It has taken a long time to achieve such positive recognition. One of the major factors that has helped Portland shine and find itself on Top 10 lists is historic preservation.

Portland’s elected mayor will have a tremendous opportunity to build upon this success.

For this reason, Greater Portland Landmarks’ board developed core principles that recognize the essential role of historic preservation in the future of our city.

Since 1964, Greater Portland Landmarks has advocated for the preservation and revitalization of Portland’s remarkable built environment.

We offer our assistance to our new leader and encourage support for the following core principles:

• Preserving Portland’s historic buildings and landscapes is critical to sustaining its competitive advantage as a world-class city. Portland is consistently rated among the top livable cities in the country.

While many factors play into the vitality and economic prosperity of the city — good jobs, housing, educational opportunities and more — Portland’s distinctive built environment is one of our greatest competitive advantages.

Portland’s authentic historic buildings and landscapes, in combination with its active seaport and spectacular natural setting, create an outstanding quality of place. That synergy of the natural and built environments is central to the city’s identity, its livability and its economic strength in attracting and retaining businesses, visitors and residents.

• Portland’s historic preservation ordinance and designated districts and landmarks have proven their success, over 21 years, as catalysts for economic development and revitalization.

Historic preservation contributes to economic health by providing stability within neighborhoods, and by promoting tourism and vital retail activity in historic business districts.

Designated historic districts such as the Old Port and West End are being revitalized and have become highly desirable areas to live and work.

Twenty-one years of consistent historic-preservation board reviews have helped assure property owners that their investments will be supported and enhanced by other quality investments.

These investments include dynamic new buildings such as the CIEE Building in the Old Port and Peleton Labs on Congress Street, both approved by the historic preservation board.

Many rehabilitation projects in historic districts gain significant financial support through historic preservation tax credits.

• As the city strives toward its vision of a “Sustainable Portland” — a clean environment, economic well-being and a vital community — historic preservation and adaptive reuse are very important components of its sustainability strategy.

The reuse and maintenance of buildings, rather than construction of new structures, saves energy, especially when the costs of extraction and fabrication of materials are considered.
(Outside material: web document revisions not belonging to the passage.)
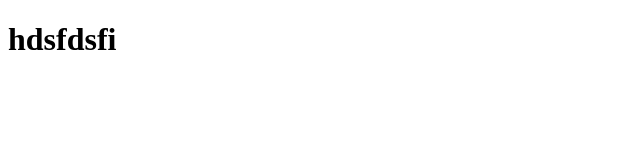
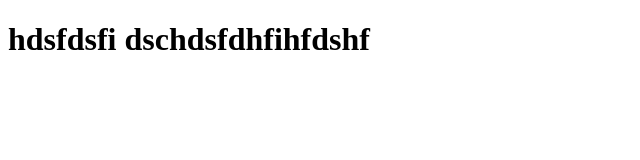
Before and after one commit to S-Ahsan/test, a plain HTML site: page index.html in a window 1280 px wide. Shown: the whole page, without its empty margins (0-640 px from the left). Drawn offline with Linux system fonts and the light colour scheme.

Commit message:
h1 body infrmation have beed changed

```diff
--- a/index.html
+++ b/index.html
@@ -7,6 +7,6 @@
     <title>Document</title>
   </head>
   <body>
-    <h1>hdsfdsfi</h1>
+    <h1>hdsfdsfi dschdsfdhfihfdshf</h1>
   </body>
 </html>
```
Frequently, the greenest building is one that is already built. Similarly, rehabilitating buildings in areas with an already established infrastructure is preferable to less environmentally sound “sprawl” development.
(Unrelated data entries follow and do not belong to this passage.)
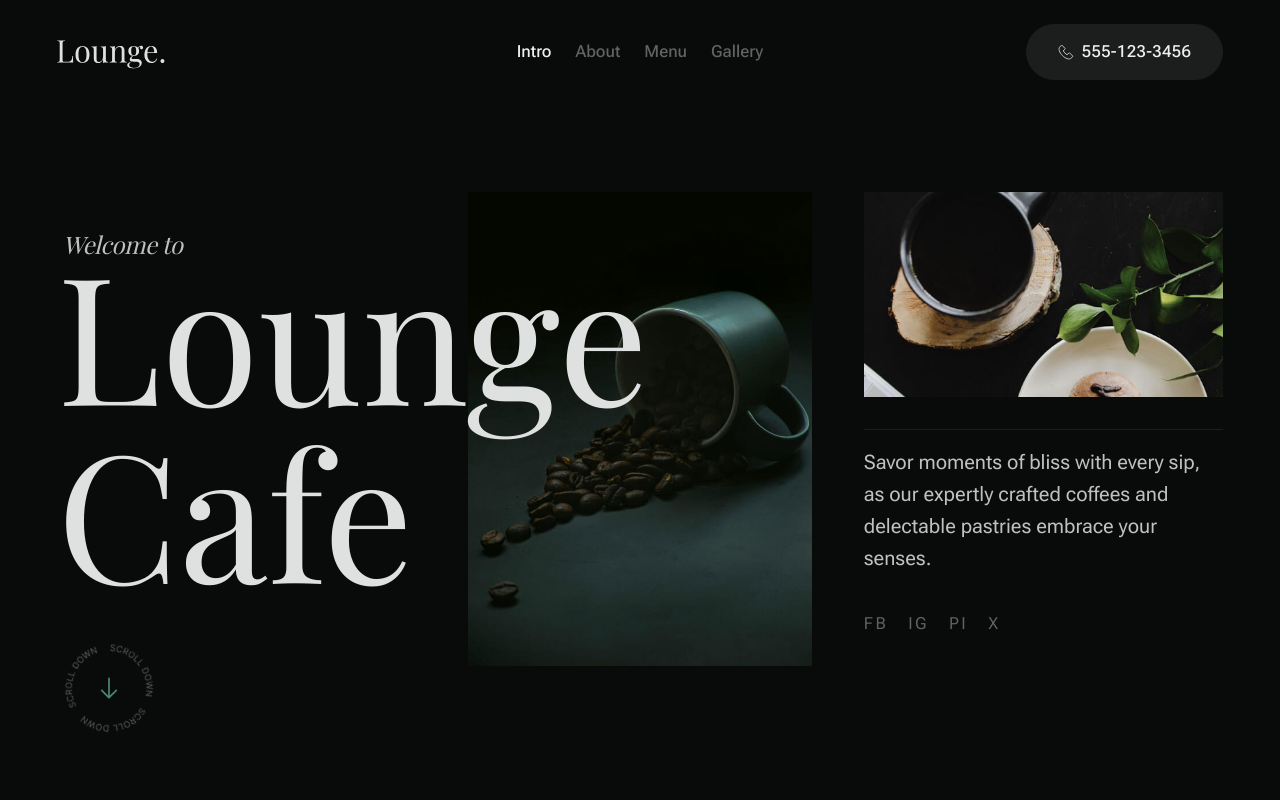
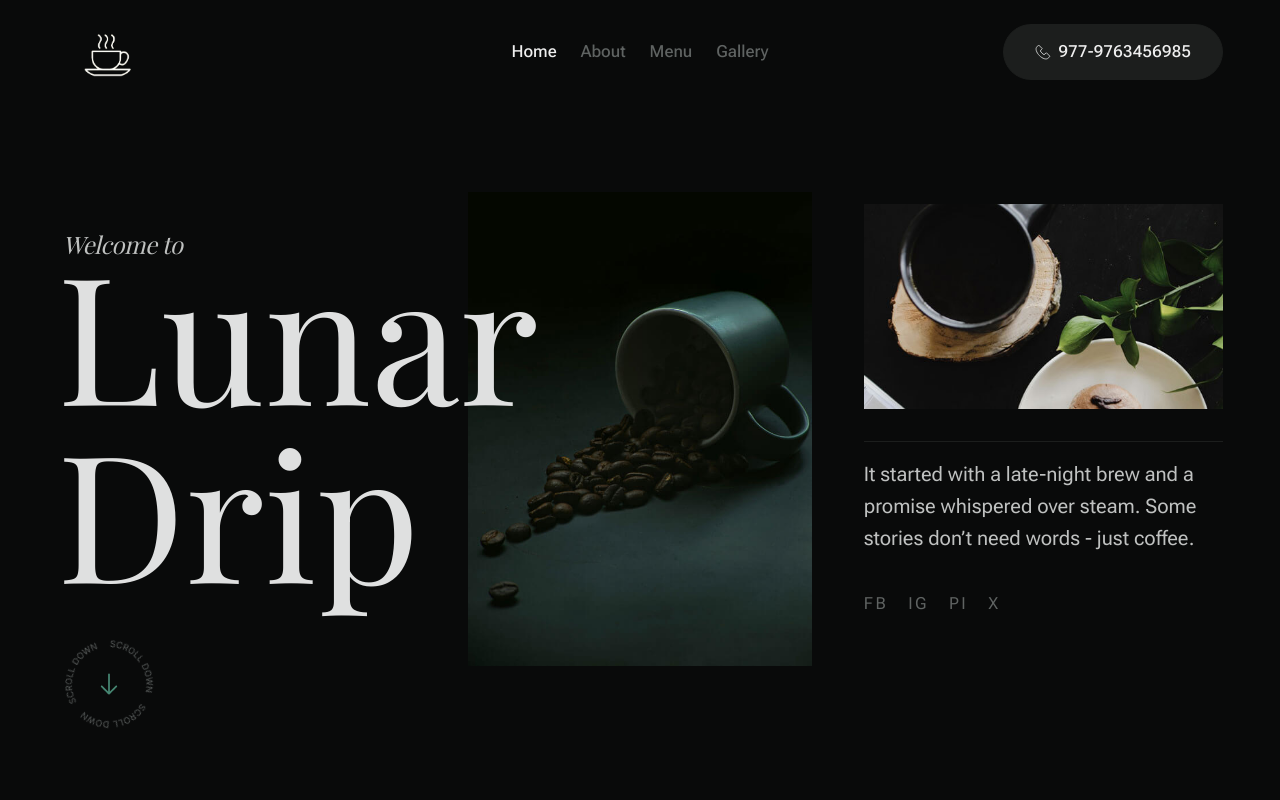
Before and after one commit to subi1313/Coffee, a plain HTML site: page index.html in a window 1280 px wide. Shown: the top 800 px of the page. Drawn offline with nearby package versions, Linux system fonts and the light colour scheme; a web font is replaced by a local one.

Commit message:
Changes in home page

```diff
--- a/index.html
+++ b/index.html
@@ -54,7 +54,7 @@
                 <div class="s-header__block">
                     <div class="header-logo">
                         <a class="logo" href="index.html">
-                            <img src="images/logo.svg" alt="Homepage">
+                            <img src="images/image.png" alt="Homepage">
                         </a>
                     </div>
                     <a class="header-menu-toggle" href="#0"><span>Menu</span></a>
@@ -62,7 +62,7 @@
 
                 <nav class="header-nav">
                     <ul class="header-nav__links">
-                        <li class="current"><a class="smoothscroll" href="#intro">Intro</a></li>
+                        <li class="current"><a class="smoothscroll" href="#intro">Home</a></li>
                         <li><a class="smoothscroll" href="#about">About</a></li>
                         <li><a class="smoothscroll" href="#menu">Menu</a></li>
                         <li><a class="smoothscroll" href="#gallery">Gallery</a></li>
@@ -71,7 +71,7 @@
                     <div class="header-contact">
                         <a href="tel:+" class="header-contact__num btn">
                             <svg id="Layer_1" data-name="Layer 1" xmlns="http://www.w3.org/2000/svg" viewBox="0 0 24 24" stroke-width="1.5" width="24" height="24" color="#000000"><defs><style>.cls-6376396cc3a86d32eae6f0dc-1{fill:none;stroke:currentColor;stroke-miterlimit:10;}</style></defs><path class="cls-6376396cc3a86d32eae6f0dc-1" d="M19.64,21.25c-2.54,2.55-8.38.83-13-3.84S.2,6.9,2.75,4.36L5.53,1.57,10.9,6.94l-2,2A2.18,2.18,0,0,0,8.9,12L12,15.1a2.18,2.18,0,0,0,3.07,0l2-2,5.37,5.37Z"></path></svg>
-                            555-123-3456
+                            977-9763456985
                         </a>
                     </div> <!-- end header-contact -->
                 </nav> <!-- end header-nav -->
@@ -90,8 +90,8 @@
                 <div class="intro-header">
                     <div class="intro-header__overline">Welcome to</div>
                     <h1 class="intro-header__big-type">
-                        Lounge <br>
-                        Cafe
+                        Lunar <br>
+                        Drip
                     </h1>
                 </div> <!-- end intro-header -->
 
@@ -111,8 +111,8 @@
 
                     <div class="intro-block-content__text-wrap">
                         <p class="intro-block-content__text">
-                            Savor moments of bliss with every sip, as our expertly
-                            crafted coffees and delectable pastries embrace your senses.
+                            It started with a late-night brew and a promise whispered over steam.
+                            Some stories don’t need words - just coffee.
                         </p>
 
                         <ul class="intro-block-content__social">
```
Also changed, not shown: images/image.png (added).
While approaches to energy efficiency for existing buildings differ from new construction, they can be as cost-effective, resulting in reduced consumption and supporting a culture of repair, recycle and reuse.

Since 1990, the cumulative effect of numerous individual decisions made by the city’s Historic Preservation Program and a legion of private citizen stewards of historic resources has propelled Portland toward its vision of a sustainable environment, economy and community.

• It is critically important for the city to invest adequate resources in its historic preservation and planning staff, and its own historic structures and landscapes.

The city’s planning and historic preservation staff offers essential expertise and service to residents and business owners who are rehabilitating and revitalizing historic buildings.

Similarly, city-owned buildings and parks require ongoing care and maintenance, staff support and capital investment to protect these public resources.

Preserving the city’s landmarks, such as City Hall, Portland High School and the Portland Observatory, and its beautiful landscapes, such as the Eastern Promenade, Deering Oaks and Evergreen Cemetery, encourages future private investment, so that the city will continue to win awards and attract businesses, tourists and residents.

– Special to The Press Herald